- **EXERCISE OBJECTIVE**:
Look through the entries below for the string "changed", and copy each line where it is found.

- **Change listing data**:
[Start of Attachment]

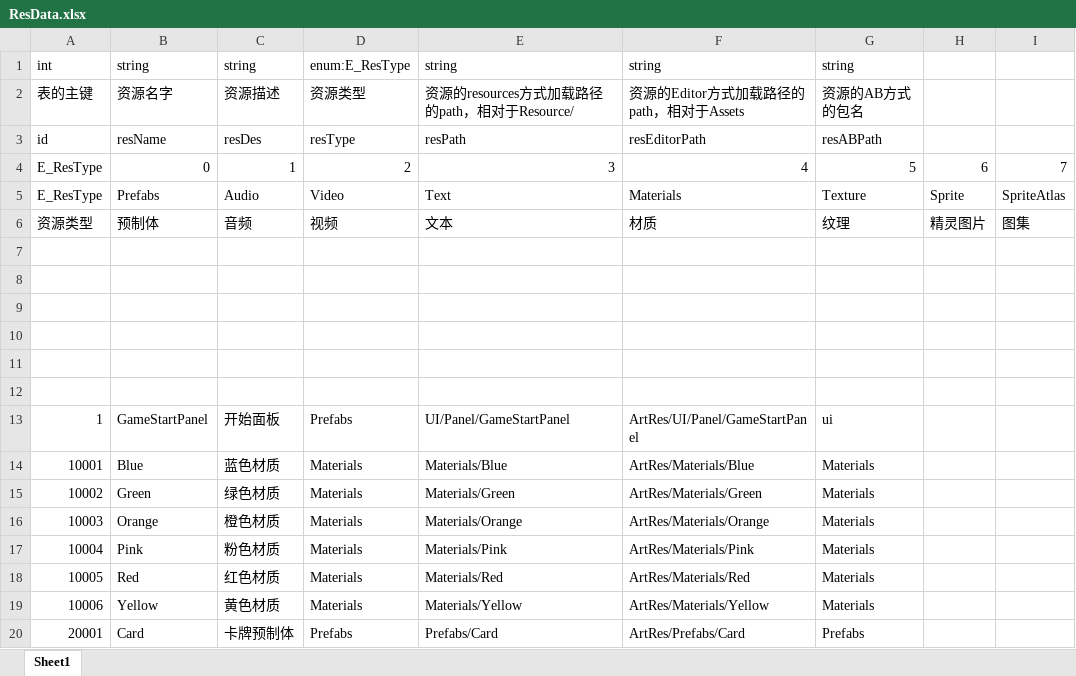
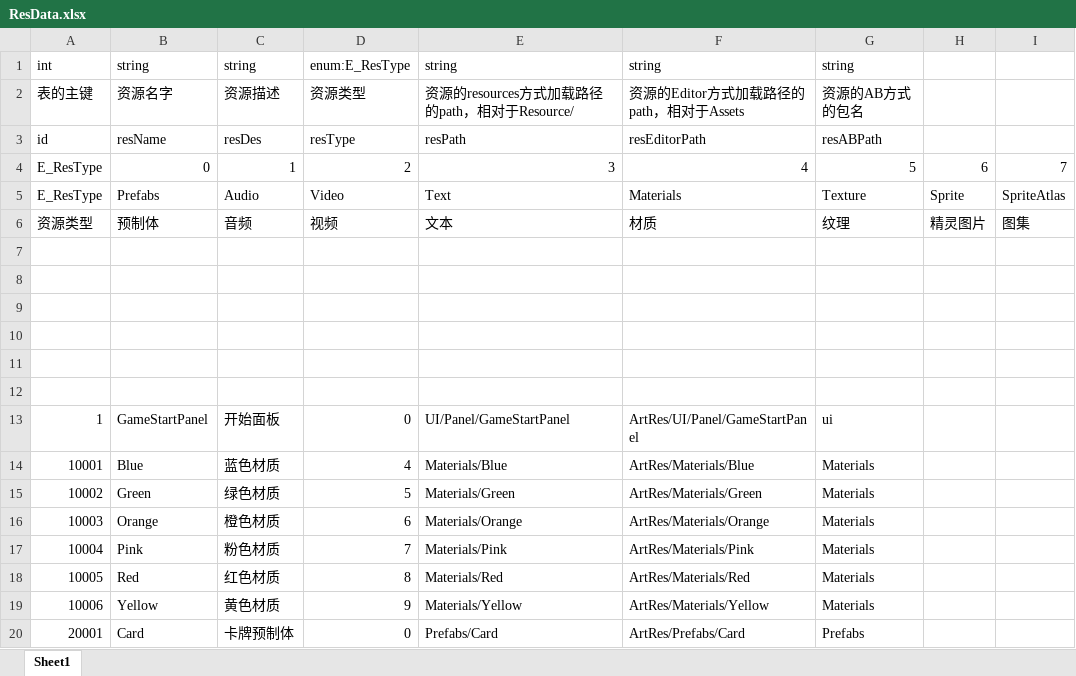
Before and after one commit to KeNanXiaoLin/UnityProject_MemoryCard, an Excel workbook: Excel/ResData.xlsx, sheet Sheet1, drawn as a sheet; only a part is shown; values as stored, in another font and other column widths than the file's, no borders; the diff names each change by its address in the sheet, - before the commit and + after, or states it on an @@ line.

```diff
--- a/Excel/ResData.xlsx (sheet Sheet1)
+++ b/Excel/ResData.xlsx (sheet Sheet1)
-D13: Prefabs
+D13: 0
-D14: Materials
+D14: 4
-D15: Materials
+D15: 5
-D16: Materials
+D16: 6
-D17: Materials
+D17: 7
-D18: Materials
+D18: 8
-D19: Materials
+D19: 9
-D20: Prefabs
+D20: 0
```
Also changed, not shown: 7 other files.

[End of Attachment]
[Start of Attachment]

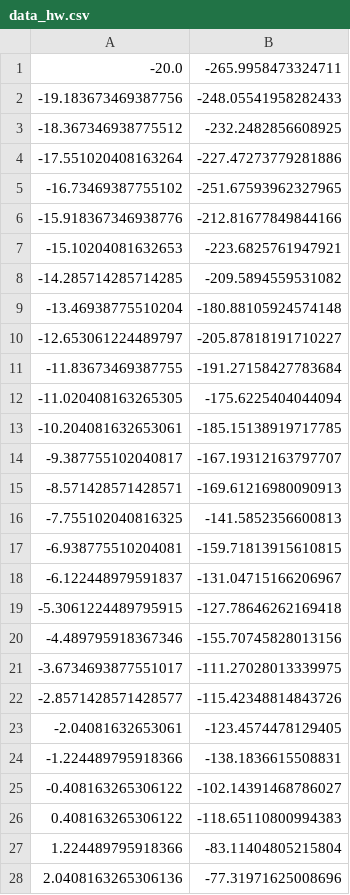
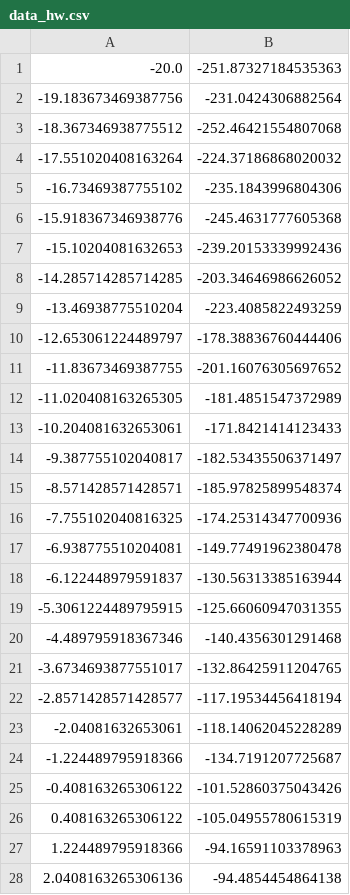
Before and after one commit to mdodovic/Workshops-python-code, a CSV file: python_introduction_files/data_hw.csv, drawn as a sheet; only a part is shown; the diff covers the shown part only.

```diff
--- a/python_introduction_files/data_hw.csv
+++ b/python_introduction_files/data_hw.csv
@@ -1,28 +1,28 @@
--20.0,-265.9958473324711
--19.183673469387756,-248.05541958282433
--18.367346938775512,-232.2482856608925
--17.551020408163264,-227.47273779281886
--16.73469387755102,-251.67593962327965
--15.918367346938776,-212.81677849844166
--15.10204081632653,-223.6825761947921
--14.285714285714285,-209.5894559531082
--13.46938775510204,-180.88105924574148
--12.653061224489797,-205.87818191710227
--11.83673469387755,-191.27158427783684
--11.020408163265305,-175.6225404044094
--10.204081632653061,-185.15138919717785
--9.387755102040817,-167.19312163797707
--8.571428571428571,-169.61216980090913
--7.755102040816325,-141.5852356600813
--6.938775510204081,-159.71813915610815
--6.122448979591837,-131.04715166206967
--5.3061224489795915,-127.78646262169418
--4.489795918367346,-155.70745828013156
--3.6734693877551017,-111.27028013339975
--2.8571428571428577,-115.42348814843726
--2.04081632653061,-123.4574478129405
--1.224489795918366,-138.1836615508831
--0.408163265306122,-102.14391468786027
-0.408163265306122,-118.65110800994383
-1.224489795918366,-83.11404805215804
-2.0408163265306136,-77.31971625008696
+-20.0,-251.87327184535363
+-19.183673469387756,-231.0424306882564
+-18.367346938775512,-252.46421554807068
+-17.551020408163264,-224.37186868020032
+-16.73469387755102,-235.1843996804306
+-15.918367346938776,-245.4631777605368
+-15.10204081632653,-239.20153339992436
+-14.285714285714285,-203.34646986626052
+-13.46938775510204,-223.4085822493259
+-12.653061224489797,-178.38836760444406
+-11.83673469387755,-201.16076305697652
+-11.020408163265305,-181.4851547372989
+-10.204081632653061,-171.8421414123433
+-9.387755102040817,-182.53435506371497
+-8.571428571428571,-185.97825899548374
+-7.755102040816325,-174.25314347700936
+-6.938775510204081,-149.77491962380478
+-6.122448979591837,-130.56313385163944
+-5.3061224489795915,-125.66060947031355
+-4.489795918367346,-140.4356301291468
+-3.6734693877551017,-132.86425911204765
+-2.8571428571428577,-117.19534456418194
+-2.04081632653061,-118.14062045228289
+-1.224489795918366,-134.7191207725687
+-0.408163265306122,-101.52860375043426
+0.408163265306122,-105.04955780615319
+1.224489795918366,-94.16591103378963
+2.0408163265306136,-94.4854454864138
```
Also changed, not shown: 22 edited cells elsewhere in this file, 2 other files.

[End of Attachment]

- **ANSWER TO THIS EXERCISE**:
Also changed, not shown: 7 other files.
Also changed, not shown: 22 edited cells elsewhere in this file, 2 other files.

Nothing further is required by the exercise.